What lines of the listing below contain the word "المدة"? Copy each of them out.

MATERIALS PROVIDED section start

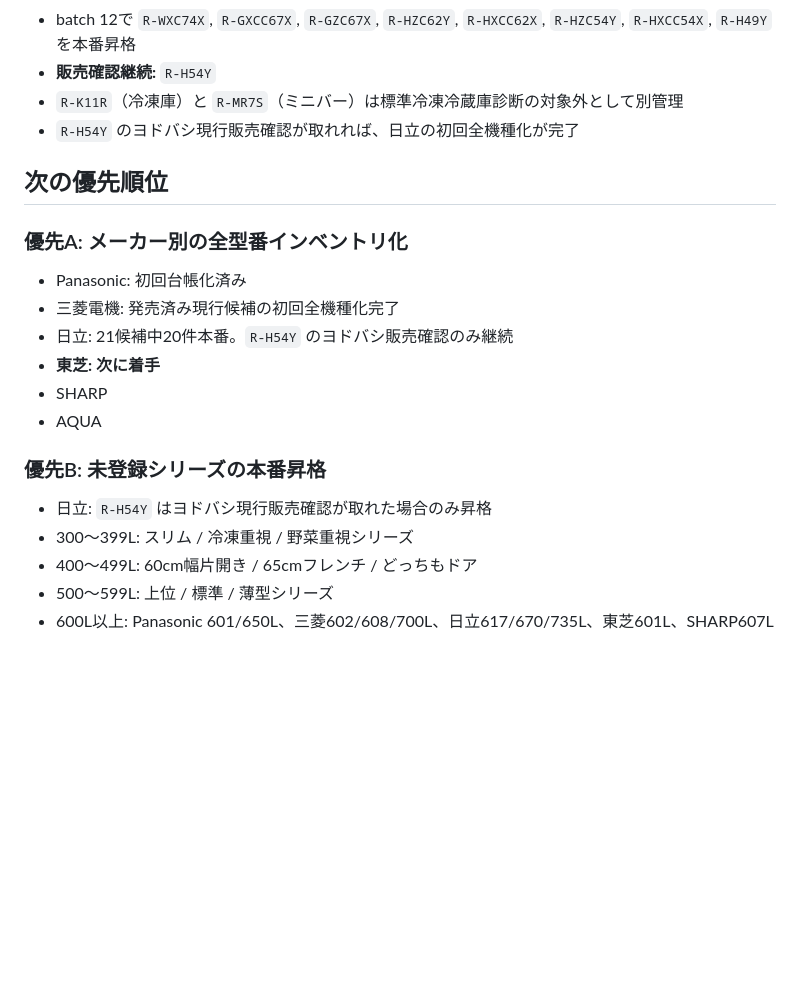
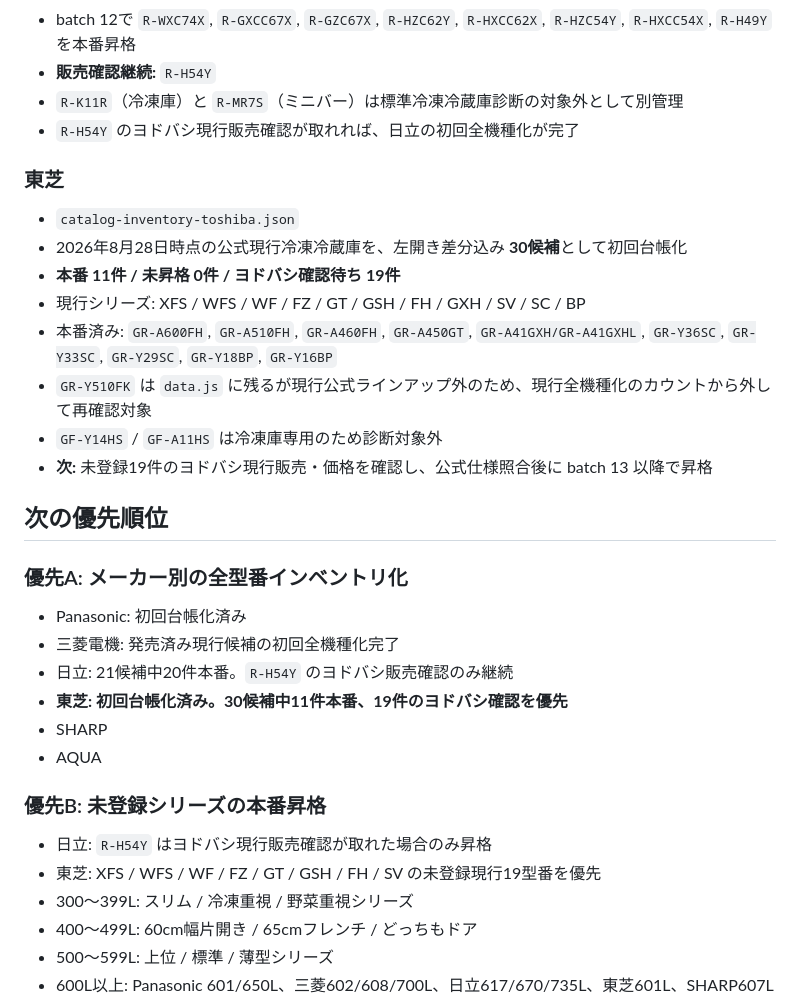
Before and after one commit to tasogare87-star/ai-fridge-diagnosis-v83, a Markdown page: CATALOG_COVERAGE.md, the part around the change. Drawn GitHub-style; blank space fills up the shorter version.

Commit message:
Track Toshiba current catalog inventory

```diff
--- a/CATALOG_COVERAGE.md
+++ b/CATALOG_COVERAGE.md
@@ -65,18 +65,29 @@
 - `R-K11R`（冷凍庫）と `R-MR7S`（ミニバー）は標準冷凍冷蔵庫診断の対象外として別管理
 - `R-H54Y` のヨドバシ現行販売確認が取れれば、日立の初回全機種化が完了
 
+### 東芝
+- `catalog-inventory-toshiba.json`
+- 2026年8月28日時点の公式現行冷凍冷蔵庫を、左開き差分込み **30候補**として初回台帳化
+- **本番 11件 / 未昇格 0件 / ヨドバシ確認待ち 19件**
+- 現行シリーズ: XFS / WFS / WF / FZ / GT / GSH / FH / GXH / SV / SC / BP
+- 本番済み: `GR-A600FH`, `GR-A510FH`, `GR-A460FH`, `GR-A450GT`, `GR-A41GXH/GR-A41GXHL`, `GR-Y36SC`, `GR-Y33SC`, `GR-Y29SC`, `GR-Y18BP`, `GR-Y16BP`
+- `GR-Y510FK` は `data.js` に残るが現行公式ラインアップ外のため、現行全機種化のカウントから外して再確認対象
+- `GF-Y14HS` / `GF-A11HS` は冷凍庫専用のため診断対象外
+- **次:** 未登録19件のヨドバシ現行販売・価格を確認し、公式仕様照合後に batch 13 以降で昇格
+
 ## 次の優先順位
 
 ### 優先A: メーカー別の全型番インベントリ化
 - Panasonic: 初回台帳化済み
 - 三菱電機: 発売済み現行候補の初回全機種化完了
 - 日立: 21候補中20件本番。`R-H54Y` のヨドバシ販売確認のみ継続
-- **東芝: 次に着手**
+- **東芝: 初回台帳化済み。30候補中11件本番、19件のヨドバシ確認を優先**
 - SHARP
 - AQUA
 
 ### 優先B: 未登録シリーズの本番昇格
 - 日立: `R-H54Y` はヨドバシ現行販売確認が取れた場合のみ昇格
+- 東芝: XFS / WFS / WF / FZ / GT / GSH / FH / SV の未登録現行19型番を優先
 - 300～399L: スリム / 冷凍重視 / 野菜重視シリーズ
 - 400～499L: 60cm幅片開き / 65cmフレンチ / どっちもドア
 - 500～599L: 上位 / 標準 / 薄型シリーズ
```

MATERIALS PROVIDED section end
MATERIALS PROVIDED section start

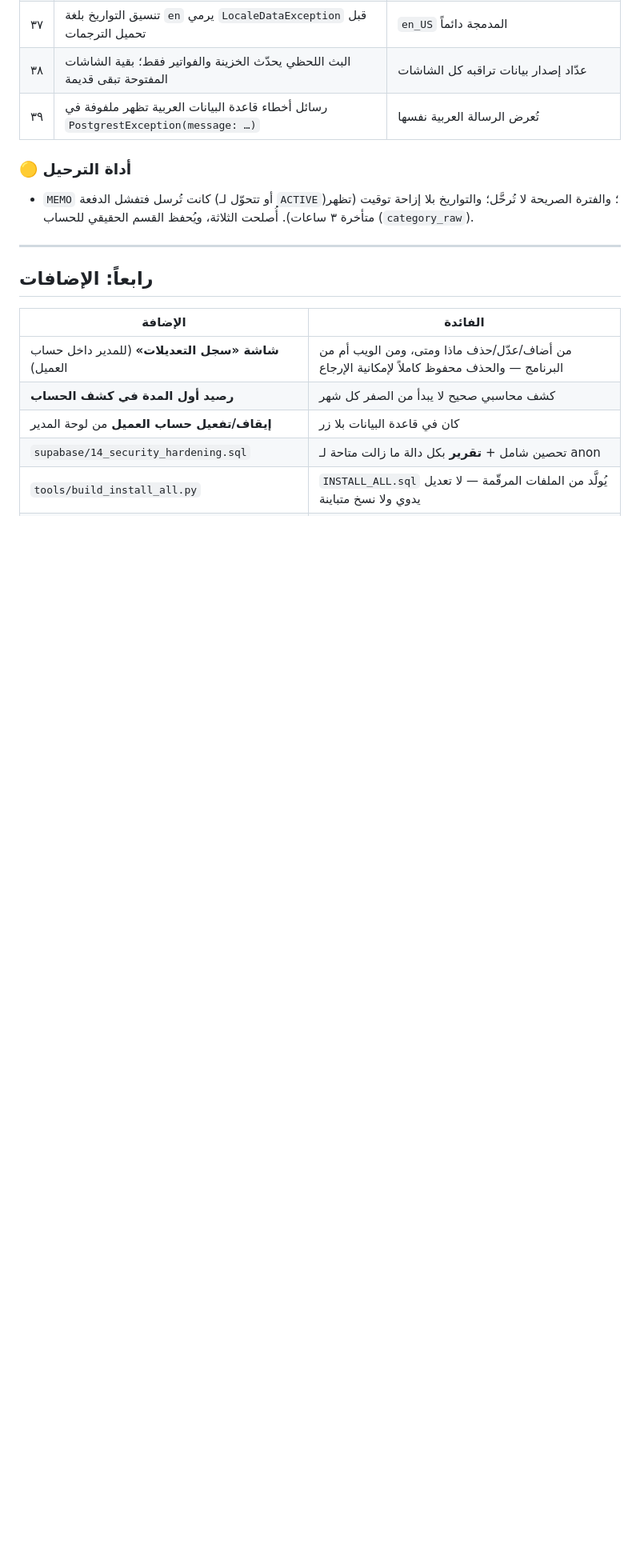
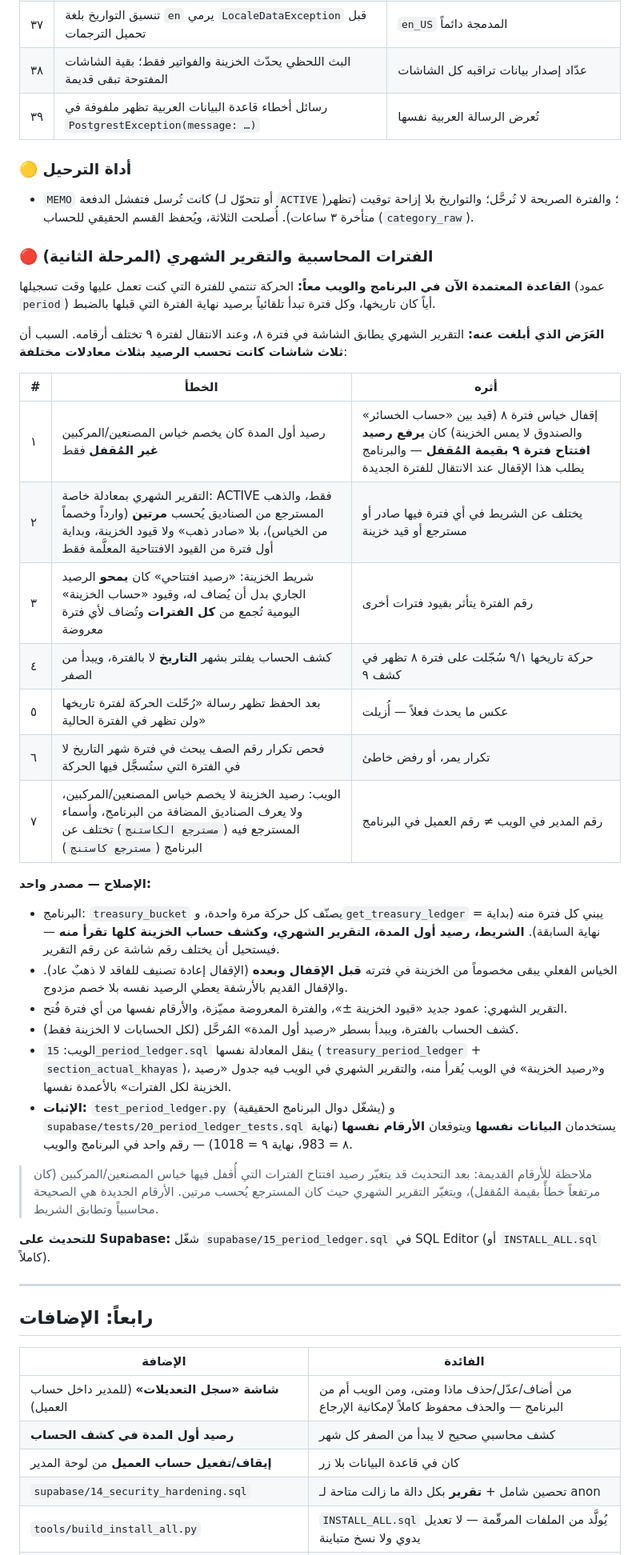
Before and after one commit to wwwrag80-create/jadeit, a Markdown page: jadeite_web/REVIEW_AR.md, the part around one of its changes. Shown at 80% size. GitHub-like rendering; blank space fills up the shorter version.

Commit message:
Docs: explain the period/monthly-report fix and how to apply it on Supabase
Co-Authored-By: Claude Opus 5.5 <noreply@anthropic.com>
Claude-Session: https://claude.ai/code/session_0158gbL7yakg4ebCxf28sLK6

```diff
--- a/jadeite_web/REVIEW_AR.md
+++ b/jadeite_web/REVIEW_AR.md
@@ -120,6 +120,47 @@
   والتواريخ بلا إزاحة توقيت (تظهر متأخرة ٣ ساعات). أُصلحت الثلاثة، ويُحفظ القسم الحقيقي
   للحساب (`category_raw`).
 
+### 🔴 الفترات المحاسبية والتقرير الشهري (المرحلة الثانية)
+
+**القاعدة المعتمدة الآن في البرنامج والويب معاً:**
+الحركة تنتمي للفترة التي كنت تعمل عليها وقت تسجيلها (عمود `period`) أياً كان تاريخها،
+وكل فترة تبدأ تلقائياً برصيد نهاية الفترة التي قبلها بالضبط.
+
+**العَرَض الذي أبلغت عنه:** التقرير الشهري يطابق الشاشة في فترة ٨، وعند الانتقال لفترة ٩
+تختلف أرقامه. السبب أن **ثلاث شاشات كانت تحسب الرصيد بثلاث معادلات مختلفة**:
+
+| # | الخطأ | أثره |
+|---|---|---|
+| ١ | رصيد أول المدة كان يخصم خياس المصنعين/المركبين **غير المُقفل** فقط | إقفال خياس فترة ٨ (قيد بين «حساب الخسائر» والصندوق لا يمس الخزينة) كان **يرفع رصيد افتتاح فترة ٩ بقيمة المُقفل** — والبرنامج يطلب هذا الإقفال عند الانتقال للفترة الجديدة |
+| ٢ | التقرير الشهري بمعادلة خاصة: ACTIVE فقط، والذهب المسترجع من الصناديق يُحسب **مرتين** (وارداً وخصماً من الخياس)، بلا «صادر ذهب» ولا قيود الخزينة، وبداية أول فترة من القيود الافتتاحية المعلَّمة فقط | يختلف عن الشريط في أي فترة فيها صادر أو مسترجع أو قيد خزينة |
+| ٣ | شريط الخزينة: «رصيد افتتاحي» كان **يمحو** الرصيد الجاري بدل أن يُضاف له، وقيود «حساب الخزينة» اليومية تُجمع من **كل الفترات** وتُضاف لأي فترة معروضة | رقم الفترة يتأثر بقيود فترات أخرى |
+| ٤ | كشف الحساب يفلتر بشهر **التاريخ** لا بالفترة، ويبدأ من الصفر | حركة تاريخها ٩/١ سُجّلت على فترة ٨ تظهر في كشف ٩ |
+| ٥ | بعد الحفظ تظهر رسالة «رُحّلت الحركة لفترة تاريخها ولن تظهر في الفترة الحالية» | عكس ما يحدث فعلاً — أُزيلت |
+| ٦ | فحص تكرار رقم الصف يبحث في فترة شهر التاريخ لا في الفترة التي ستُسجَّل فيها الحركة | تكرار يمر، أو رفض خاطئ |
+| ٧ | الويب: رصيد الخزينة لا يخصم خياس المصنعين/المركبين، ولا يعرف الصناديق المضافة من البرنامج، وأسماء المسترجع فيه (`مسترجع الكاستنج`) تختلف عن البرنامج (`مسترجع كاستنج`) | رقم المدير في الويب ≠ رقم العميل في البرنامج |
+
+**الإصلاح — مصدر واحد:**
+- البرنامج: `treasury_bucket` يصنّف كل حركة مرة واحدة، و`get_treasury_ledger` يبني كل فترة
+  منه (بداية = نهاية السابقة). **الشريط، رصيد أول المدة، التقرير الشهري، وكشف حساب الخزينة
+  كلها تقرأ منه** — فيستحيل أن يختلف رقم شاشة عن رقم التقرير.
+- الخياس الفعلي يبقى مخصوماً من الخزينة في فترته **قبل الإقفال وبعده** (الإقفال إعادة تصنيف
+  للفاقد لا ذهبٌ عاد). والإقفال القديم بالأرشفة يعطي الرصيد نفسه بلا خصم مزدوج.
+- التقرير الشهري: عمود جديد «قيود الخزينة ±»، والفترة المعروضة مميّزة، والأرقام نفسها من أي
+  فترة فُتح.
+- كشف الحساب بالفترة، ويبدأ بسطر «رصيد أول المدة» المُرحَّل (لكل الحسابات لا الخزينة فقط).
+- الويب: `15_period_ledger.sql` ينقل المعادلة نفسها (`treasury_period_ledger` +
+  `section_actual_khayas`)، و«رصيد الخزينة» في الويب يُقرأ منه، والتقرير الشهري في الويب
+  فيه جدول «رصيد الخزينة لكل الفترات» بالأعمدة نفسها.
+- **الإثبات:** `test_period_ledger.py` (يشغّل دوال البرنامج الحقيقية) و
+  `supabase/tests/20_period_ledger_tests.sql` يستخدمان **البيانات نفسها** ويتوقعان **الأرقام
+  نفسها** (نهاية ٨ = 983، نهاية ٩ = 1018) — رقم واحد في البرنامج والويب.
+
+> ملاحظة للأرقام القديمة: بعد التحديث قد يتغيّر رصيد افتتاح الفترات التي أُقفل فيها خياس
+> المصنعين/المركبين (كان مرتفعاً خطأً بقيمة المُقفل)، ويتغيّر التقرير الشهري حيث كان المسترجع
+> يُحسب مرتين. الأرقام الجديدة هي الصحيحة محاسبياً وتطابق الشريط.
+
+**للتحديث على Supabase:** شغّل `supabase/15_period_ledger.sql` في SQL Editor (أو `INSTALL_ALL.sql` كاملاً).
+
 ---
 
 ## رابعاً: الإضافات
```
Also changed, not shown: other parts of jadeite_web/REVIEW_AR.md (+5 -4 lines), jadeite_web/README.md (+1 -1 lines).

MATERIALS PROVIDED section end
MATERIALS PROVIDED section start

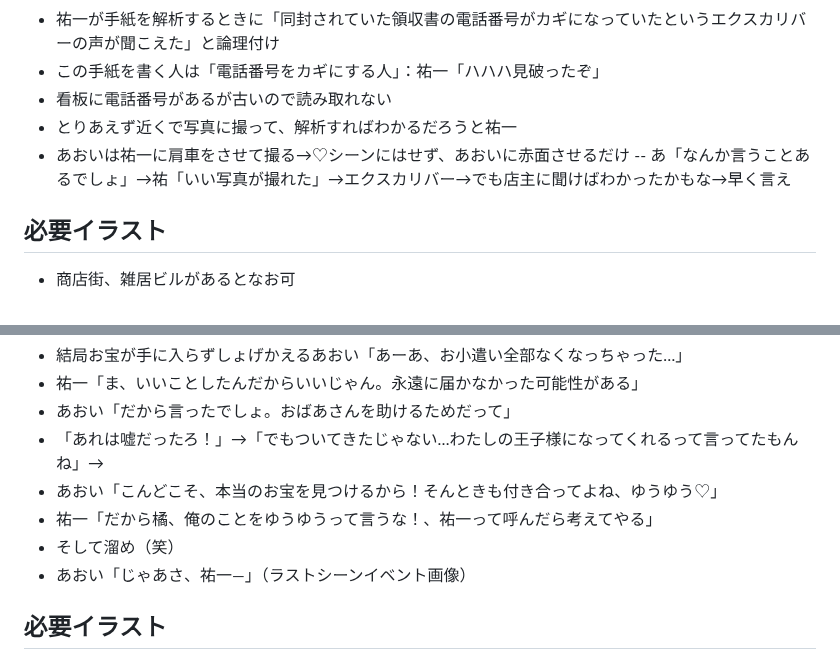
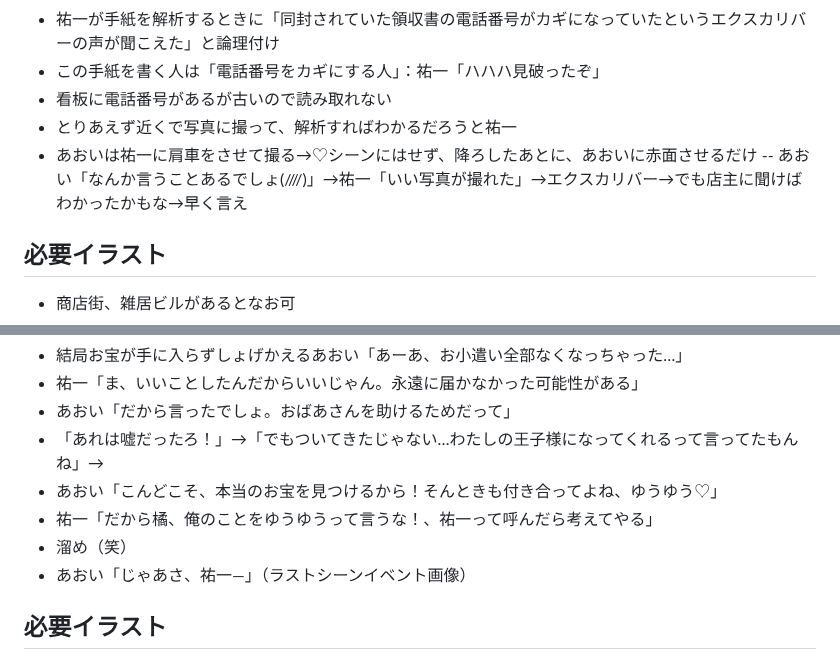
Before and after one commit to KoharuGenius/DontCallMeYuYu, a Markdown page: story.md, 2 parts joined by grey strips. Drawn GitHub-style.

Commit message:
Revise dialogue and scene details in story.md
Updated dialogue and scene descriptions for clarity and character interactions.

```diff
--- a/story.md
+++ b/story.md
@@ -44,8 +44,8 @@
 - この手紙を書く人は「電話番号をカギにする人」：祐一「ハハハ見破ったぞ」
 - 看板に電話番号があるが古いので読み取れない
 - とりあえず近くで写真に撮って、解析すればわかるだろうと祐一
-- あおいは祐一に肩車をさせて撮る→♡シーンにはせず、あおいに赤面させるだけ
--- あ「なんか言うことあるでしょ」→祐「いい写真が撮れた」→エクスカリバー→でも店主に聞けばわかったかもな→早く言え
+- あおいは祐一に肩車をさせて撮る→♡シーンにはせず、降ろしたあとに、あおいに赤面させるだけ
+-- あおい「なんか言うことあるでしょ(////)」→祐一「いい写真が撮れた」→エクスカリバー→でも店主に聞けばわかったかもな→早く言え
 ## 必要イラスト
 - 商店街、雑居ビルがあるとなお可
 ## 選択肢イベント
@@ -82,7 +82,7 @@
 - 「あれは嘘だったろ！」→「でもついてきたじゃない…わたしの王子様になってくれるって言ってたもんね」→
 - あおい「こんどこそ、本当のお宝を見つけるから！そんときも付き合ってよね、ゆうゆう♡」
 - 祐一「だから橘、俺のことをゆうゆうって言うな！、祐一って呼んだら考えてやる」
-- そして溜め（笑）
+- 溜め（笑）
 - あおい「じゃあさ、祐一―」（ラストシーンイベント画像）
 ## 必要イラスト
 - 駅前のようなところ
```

MATERIALS PROVIDED section end

• _TASK RESULT_:
+| ١ | رصيد أول المدة كان يخصم خياس المصنعين/المركبين **غير المُقفل** فقط | إقفال خياس فترة ٨ (قيد بين «حساب الخسائر» والصندوق لا يمس الخزينة) كان **يرفع رصيد افتتاح فترة ٩ بقيمة المُقفل** — والبرنامج يطلب هذا الإقفال عند الانتقال للفترة الجديدة |
+  منه (بداية = نهاية السابقة). **الشريط، رصيد أول المدة، التقرير الشهري، وكشف حساب الخزينة
+- كشف الحساب بالفترة، ويبدأ بسطر «رصيد أول المدة» المُرحَّل (لكل الحسابات لا الخزينة فقط).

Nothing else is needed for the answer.